The next step in consumption-based pricing
The cloud has already led many companies to start migrating from unit-based pricing models to consumption-based models, and IoT looks to be building on that trend. The addition of blockchain technologies to the mix may further accelerate the migration, according to Greg Cudahy, Global Leader for Telecommunications, Media and Technology at Ernst & Young.
"Consumption-based pricing will clearly be a business process disruptor," Cudahy says. "Eventually, maybe even semiconductor companies won't be paid on the basis of the cost of a chip, but will bill customers differently based on how often and how much the customer uses that capacity."
At the same time, the technology has the potential to completely upend the way companies approach accounting and regulatory compliance, reducing the cost of tax compliance, reducing or eliminating tax evasion and exposing corporate information to more public scrutiny.
"Today, the processes of validating that the revenue was earned and then paying the appropriate tax on that revenue are done retroactively," says Channing Flynn, Ernst & Young Global Technology Sector Leader, Tax Services. "But blockchain technology may be able to do it in real time, openly and transparently."
Other potential scenarios identified by Ernst & Young include the following:
- Embedded health. An entire healthcare information ecosystem could exist as a blockchain that connects insurers, providers and patients.
- New credit markets for low-cost assets. Ernst & Young notes that transaction costs put a practical lower limit on the use of assets as collateral to secure a loan. By taking much of the cost out of transactions, blockchain could make lending based on new classes of lower-value assets practical.
- Pay-for-performance. Leveraging smart contracts, blockchain can automatically enforce pay-for-performance agreements. The days of getting a pizza in 30 minutes or less or it's free may be long gone, but blockchain could enable its return. It could even enable a sliding scale.
- Government tax enforcement. In a world of digital transactions recorded in real time, illegal transactions become extremely difficult to conceal.
- Industrial mash-ups. Blockchain could enable a whole new world of fluid partnerships between businesses. Ernst & Young calls it an "industrial mash-up," by which it means alliances in which one or more parties make use of assets or capabilities of another party to create new business value, without affecting the other party's ongoing use of the assets or capabilities for their original business purpose.

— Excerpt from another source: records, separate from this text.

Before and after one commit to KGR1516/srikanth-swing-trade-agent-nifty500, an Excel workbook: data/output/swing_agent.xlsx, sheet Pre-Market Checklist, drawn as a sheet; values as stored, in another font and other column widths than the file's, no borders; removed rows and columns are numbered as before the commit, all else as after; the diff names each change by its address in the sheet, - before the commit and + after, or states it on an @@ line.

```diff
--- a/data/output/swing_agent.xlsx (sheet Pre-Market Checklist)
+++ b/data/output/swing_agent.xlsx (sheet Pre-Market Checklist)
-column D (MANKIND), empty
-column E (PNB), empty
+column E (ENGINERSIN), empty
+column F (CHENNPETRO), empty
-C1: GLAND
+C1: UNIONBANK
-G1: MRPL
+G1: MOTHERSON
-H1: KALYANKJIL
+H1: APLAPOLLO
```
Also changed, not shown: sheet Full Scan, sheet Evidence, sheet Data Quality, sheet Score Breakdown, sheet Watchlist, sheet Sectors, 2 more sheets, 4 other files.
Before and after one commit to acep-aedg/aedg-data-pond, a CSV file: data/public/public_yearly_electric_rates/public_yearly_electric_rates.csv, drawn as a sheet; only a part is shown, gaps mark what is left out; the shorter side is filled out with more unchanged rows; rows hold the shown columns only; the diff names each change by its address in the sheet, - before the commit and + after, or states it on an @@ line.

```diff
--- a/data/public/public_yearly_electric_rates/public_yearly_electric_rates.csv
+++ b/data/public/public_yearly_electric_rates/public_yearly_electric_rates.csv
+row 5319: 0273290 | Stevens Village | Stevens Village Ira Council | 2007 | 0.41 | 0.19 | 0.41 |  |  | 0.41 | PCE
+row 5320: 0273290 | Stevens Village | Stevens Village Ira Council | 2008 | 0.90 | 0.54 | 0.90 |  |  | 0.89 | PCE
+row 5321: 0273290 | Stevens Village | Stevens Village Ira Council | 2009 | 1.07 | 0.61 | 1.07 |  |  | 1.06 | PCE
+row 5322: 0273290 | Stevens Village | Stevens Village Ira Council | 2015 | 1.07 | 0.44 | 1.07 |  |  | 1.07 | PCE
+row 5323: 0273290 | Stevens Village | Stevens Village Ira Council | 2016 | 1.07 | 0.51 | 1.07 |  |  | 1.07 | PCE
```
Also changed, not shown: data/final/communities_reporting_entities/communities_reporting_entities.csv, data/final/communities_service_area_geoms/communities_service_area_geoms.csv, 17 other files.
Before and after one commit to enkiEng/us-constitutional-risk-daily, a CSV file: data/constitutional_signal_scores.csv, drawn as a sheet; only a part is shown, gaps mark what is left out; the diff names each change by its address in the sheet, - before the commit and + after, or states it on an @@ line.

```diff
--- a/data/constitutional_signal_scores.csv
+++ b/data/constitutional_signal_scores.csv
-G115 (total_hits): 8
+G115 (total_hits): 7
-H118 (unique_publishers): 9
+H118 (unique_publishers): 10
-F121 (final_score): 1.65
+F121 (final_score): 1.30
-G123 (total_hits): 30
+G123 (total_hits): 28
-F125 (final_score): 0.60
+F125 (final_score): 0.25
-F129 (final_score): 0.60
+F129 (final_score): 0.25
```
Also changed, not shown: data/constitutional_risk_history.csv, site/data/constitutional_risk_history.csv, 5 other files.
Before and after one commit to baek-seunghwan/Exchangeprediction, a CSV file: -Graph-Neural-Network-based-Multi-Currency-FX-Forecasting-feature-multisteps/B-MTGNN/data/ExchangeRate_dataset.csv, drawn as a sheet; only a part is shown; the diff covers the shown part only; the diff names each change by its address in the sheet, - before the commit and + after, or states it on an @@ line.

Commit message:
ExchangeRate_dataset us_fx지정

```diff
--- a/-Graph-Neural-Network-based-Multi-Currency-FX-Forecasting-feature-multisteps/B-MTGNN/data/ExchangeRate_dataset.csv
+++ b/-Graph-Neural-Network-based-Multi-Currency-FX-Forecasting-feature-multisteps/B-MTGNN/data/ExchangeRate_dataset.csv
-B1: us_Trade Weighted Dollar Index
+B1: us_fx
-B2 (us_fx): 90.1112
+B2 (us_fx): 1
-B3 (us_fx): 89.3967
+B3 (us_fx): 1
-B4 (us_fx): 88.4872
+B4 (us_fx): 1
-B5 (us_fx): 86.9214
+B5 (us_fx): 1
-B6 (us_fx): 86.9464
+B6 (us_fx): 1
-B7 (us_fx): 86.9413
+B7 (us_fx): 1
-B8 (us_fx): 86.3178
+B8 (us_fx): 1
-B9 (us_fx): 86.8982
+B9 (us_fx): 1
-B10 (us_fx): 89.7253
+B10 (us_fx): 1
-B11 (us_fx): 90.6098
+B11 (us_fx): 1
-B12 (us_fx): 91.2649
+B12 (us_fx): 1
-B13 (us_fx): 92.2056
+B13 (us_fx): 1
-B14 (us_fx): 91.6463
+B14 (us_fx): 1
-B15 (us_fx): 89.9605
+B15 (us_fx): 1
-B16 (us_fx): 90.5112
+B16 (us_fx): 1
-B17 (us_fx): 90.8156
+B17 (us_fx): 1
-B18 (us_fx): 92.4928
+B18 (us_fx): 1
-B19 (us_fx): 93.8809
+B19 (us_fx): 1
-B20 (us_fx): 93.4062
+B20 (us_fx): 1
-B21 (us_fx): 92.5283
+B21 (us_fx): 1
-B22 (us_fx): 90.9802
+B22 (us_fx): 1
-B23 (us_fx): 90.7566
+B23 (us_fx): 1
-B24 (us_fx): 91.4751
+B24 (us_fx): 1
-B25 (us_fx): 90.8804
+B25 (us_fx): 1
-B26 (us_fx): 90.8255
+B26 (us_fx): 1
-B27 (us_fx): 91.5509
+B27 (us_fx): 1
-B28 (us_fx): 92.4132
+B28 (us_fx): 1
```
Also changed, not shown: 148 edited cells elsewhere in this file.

- Industrial IoT. Bringing together industrial mash-ups and IoT, Ernst & Young believes blockchain technology could help companies better utilize their high-value industrial assets by connecting everything from shipping containers to MRI machines to construction equipment into real-time digital marketplaces that would allow businesses to sell and buy idle time.
"It's time to think through, in a logical, strategic way, how to effectively disrupt yourself before others do it to you," Champion de Crespigny says. "Companies should identify new blockchain-enabled opportunities, assess the risks and time their entries to capture and build competitive positions."
This story, "How blockchain will disrupt your business" was originally published by CIO.